  5. Work to obtain formal adoption of the expanded core curriculum by national organizations of professionals and others.

  6. Work to ensure that personnel preparation and professional development programs adopt and teach the use of the expanded core curriculum.

Recommended REGIONAL, STATE, and/or LOCAL Strategies

  1. Identify and present to target audiencesÑstudents, parents, local education agencies, and othersÑknowledge of the expanded core curriculum.

  2. Condense and rewrite one-page descriptions of the expanded core curriculum for each constituent audience.

  3. Organize awareness materials to be used at meetings of each constituent audience.

  4. Educate those responsible for writing IEP goals to ensure that goals and objectives are based on assessment data related to the expanded core curriculum.

  5. Collaborate with universities and adult service agencies to ensure that programs serving students with visual impairments, including those with multiple disabilities, are appropriately preparing them for their futures.

Goal 9: Transition

Transition services will address developmental and educational needs (birth through high school) to assist students and their families in setting goals and implementing strategies through the life continuum commensurate with the students' aptitudes, interests, and abilities.

Recommended NATIONAL Strategies

  1. Identify existing materials that are available to facilitate the transition process for children and youths with visual impairments, including those with multiple disabilities.

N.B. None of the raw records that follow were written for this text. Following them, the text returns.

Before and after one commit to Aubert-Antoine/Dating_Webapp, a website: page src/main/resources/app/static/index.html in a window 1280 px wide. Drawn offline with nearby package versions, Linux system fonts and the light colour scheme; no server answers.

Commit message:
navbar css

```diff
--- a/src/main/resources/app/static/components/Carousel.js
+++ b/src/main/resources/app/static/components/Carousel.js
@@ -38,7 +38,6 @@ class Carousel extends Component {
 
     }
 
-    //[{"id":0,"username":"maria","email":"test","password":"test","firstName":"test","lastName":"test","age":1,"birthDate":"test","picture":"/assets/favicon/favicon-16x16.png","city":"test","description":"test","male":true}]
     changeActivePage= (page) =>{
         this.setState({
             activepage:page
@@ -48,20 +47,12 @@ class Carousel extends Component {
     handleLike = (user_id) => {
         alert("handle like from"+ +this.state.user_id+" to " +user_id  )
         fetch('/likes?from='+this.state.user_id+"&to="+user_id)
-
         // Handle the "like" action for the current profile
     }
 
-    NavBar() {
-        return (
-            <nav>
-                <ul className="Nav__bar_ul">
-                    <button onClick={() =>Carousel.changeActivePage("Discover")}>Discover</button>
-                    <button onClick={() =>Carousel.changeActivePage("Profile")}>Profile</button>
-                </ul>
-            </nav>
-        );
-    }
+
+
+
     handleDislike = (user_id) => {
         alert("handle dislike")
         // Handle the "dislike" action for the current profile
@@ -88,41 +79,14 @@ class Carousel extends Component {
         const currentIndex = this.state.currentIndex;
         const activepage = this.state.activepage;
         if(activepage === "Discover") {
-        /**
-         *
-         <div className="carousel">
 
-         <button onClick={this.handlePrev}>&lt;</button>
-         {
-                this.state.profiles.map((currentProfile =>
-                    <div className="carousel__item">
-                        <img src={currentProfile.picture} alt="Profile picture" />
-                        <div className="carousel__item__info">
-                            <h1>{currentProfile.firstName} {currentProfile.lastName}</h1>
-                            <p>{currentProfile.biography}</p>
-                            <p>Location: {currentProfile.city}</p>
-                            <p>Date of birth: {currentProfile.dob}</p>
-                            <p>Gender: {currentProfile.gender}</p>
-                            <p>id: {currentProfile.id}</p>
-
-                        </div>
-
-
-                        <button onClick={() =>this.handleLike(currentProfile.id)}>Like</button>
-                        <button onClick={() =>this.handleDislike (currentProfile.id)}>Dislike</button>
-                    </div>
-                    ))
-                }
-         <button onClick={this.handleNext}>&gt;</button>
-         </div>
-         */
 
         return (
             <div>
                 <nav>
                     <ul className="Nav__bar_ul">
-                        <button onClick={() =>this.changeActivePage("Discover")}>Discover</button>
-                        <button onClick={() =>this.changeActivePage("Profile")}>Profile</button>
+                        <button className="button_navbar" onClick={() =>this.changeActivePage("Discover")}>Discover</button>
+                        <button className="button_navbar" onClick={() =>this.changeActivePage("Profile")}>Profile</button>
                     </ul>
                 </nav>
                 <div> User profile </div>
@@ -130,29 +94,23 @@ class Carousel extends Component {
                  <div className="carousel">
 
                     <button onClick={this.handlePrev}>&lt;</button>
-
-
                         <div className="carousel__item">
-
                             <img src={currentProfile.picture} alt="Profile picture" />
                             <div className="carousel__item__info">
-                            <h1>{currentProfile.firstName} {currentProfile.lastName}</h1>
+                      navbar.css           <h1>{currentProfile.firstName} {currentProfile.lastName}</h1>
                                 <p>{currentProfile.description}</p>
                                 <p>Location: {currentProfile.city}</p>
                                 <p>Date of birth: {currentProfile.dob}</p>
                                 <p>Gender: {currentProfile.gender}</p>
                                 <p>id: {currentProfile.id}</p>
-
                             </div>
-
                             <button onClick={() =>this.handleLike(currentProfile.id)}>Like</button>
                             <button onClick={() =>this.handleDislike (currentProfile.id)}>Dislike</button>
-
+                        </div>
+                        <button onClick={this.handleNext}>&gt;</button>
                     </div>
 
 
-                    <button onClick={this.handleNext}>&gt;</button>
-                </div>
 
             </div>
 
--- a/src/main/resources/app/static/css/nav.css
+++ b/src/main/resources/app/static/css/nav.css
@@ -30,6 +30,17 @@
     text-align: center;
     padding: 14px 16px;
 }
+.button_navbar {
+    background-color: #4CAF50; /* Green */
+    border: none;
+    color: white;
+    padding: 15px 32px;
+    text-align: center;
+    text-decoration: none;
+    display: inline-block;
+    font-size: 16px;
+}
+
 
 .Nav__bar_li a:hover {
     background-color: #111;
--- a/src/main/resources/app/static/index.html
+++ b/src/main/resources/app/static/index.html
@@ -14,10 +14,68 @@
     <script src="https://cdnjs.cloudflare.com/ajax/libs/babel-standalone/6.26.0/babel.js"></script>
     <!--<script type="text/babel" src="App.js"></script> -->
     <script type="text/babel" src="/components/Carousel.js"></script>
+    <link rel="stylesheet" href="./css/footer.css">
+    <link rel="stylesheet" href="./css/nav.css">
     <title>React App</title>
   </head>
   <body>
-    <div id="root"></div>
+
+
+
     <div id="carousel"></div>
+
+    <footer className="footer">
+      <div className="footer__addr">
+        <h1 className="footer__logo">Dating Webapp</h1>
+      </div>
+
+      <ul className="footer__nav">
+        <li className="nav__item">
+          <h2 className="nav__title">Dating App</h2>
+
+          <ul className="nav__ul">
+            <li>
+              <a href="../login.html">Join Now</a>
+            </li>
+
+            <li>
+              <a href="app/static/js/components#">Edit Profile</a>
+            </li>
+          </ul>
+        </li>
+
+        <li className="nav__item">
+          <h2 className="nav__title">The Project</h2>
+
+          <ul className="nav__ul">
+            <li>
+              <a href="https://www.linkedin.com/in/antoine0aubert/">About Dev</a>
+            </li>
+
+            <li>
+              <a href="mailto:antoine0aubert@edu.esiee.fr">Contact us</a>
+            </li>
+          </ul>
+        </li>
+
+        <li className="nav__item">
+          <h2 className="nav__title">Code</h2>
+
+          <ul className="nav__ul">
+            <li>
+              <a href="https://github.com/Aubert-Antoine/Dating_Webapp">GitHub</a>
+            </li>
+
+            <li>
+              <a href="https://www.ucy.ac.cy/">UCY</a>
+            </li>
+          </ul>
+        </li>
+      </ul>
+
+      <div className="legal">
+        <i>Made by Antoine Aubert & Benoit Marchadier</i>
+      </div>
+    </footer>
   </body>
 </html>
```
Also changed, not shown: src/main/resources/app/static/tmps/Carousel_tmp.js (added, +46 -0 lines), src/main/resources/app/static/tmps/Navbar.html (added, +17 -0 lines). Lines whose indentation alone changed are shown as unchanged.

  2. Identify members of the National Transition Network and other organized groups of transition service providers within each state who are able to serve as contact persons and to provide information or referral to appropriate transition services.

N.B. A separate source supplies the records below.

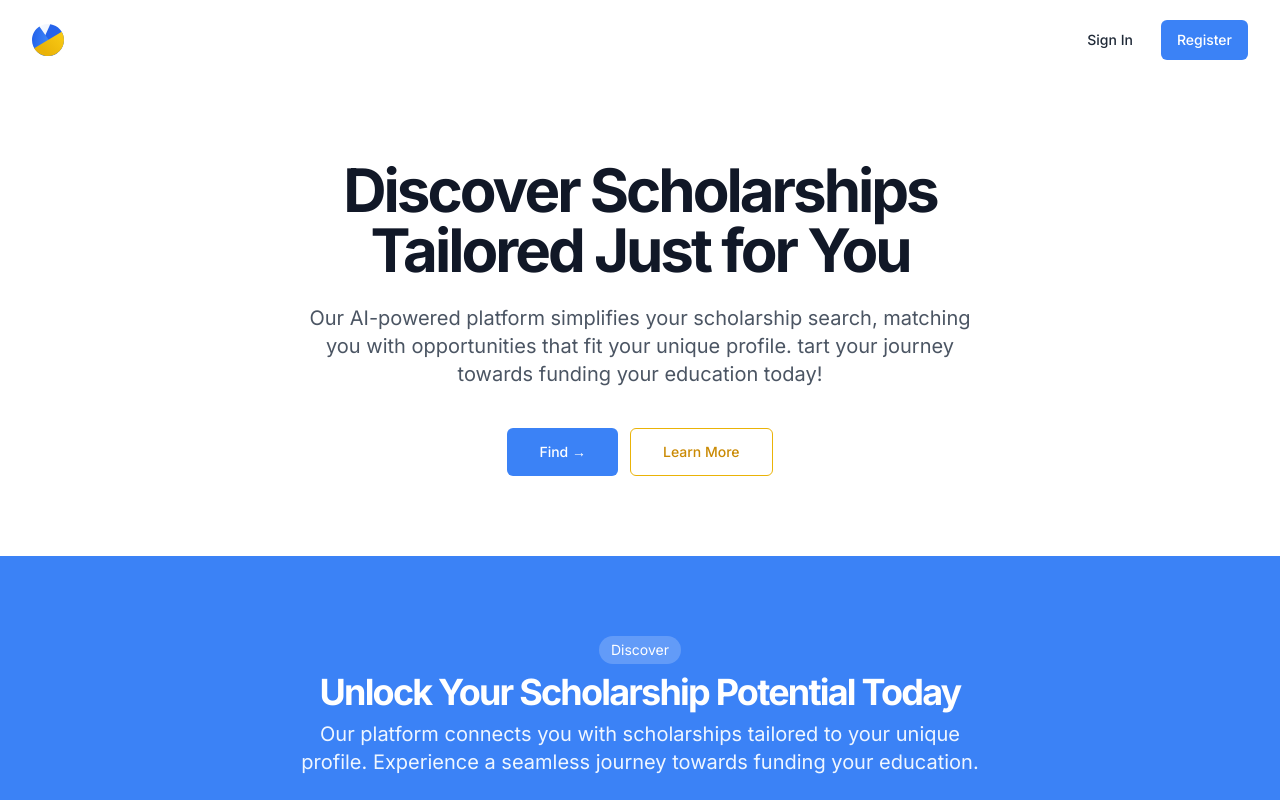
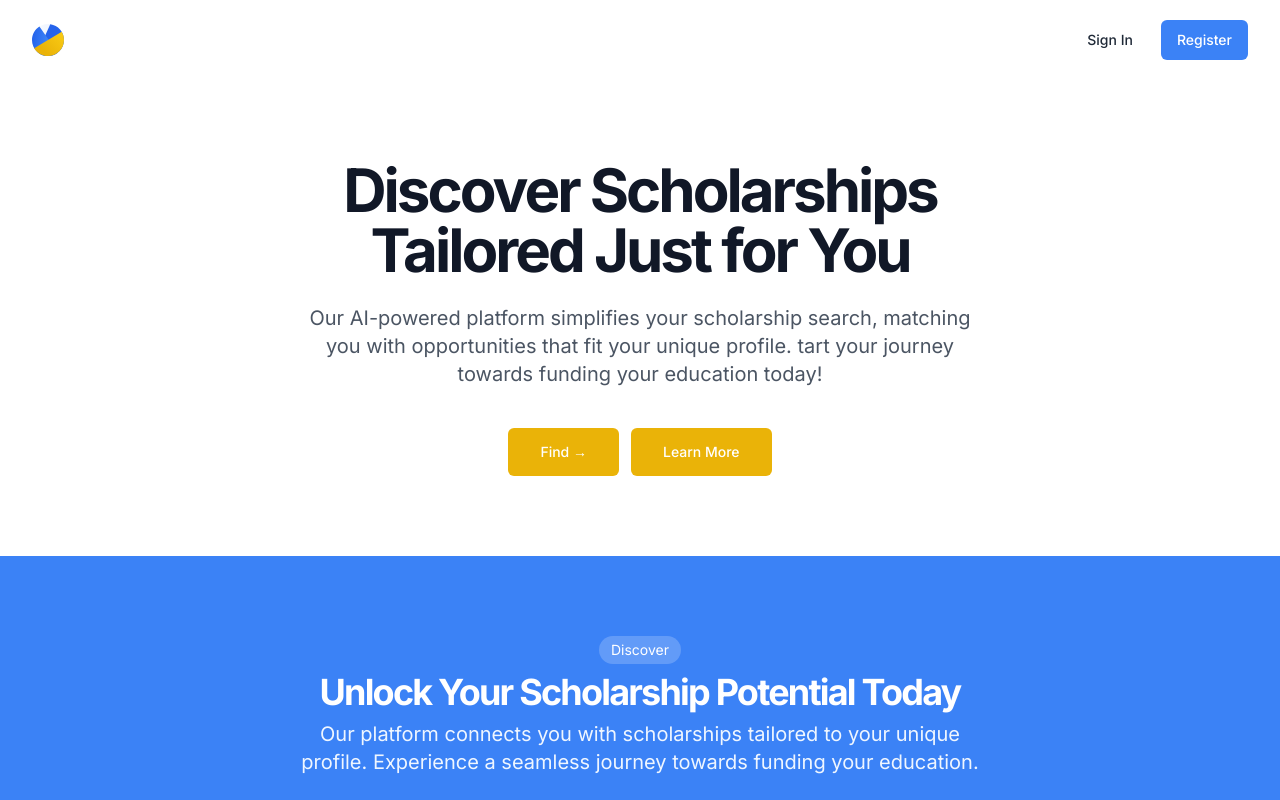
Before and after one commit to edieyelovesye/scholarswipe, a Next.js app: page / in a window 1280 px wide. Shown: the top 800 px of the page. Built offline with nearby package versions, Linux system fonts and the light colour scheme.

Commit message:
Add files via upload

```diff
--- a/components/hero-section.tsx
+++ b/components/hero-section.tsx
@@ -24,8 +24,8 @@ export function HeroSection() {
             </p>
           </div>
           <div className="flex flex-col gap-4 sm:flex-row sm:gap-3">
-            <Button className="h-12 px-8 bg-blue-500 text-white hover:bg-blue-600">Find →</Button>
-            <Button variant="outline" className="h-12 px-8 border-yellow-500 text-yellow-600 hover:bg-yellow-50">
+            <Button className="h-12 px-8 bg-yellow-500 text-white hover:bg-yellow-600">Find →</Button>
+            <Button variant="outline" className="h-12 px-8 bg-yellow-500 text-white hover:bg-yellow-600 border-none">
               Learn More
             </Button>
           </div>
```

  3. Disseminate information about successful transition programs and resources throughout the United States.

Recommended REGIONAL, STATE, and/or LOCAL Strategies

  1. Present workshops and in-service training to parents and personnel working with children and adolescents with visual impairments, including those with multiple disabilities, on the importance of teaching career education content throughout the children's early years and their academic careers.

  2. Encourage the inclusion of career education and transition content in the personnel preparation programs.

  3. Encourage the active participation of young people with visual impairments and their families in the planning and implementation of local transition services.

  4. Involve community-based adult service providers to participate in the planning and implementation of local transition services.

Goal 10: Professional Development

To improve students' learning, service providers will engage in ongoing local, state, and national professional development.

Recommended NATIONAL Strategies

  1. Promote "standards of effective practice" that clearly articulate the knowledge and skills required to deliver quality instruction to students with visual impairments (This will validate the need to provide ongoing professional development).

  2. Develop and disseminate a position paper on the need for ongoing professional development based on standards and the unique needs of service providers who teach students with visual impairments.

  3. Integrate the National Staff Development Council's (NSDC) revised "Standards for Staff Development" into recommended staff development activities for service providers of students with visual impairments.

  4. Focus staff development on student learning outcomes.

Recommended REGIONAL, STATE, and/or LOCAL Strategies

  1. Encourage teachers to engage in reflective practices that include a yearly review of their teaching activities and the development of a professional development plan with goals and activities.

  2. Encourage a variety of designs in staff development activities that go beyond a one-day workshop and promote job-embedded learning, such as professional learning groups, mentorships, action research, journaling, and observing others.

  3. Encourage training activities that include parents and teachers teaching and learning together in subjects such as braille and use of low vision devices.

  4. Align and integrate the staff development goals for service providers of students with visual impairments with local, state, and regional staff development goals.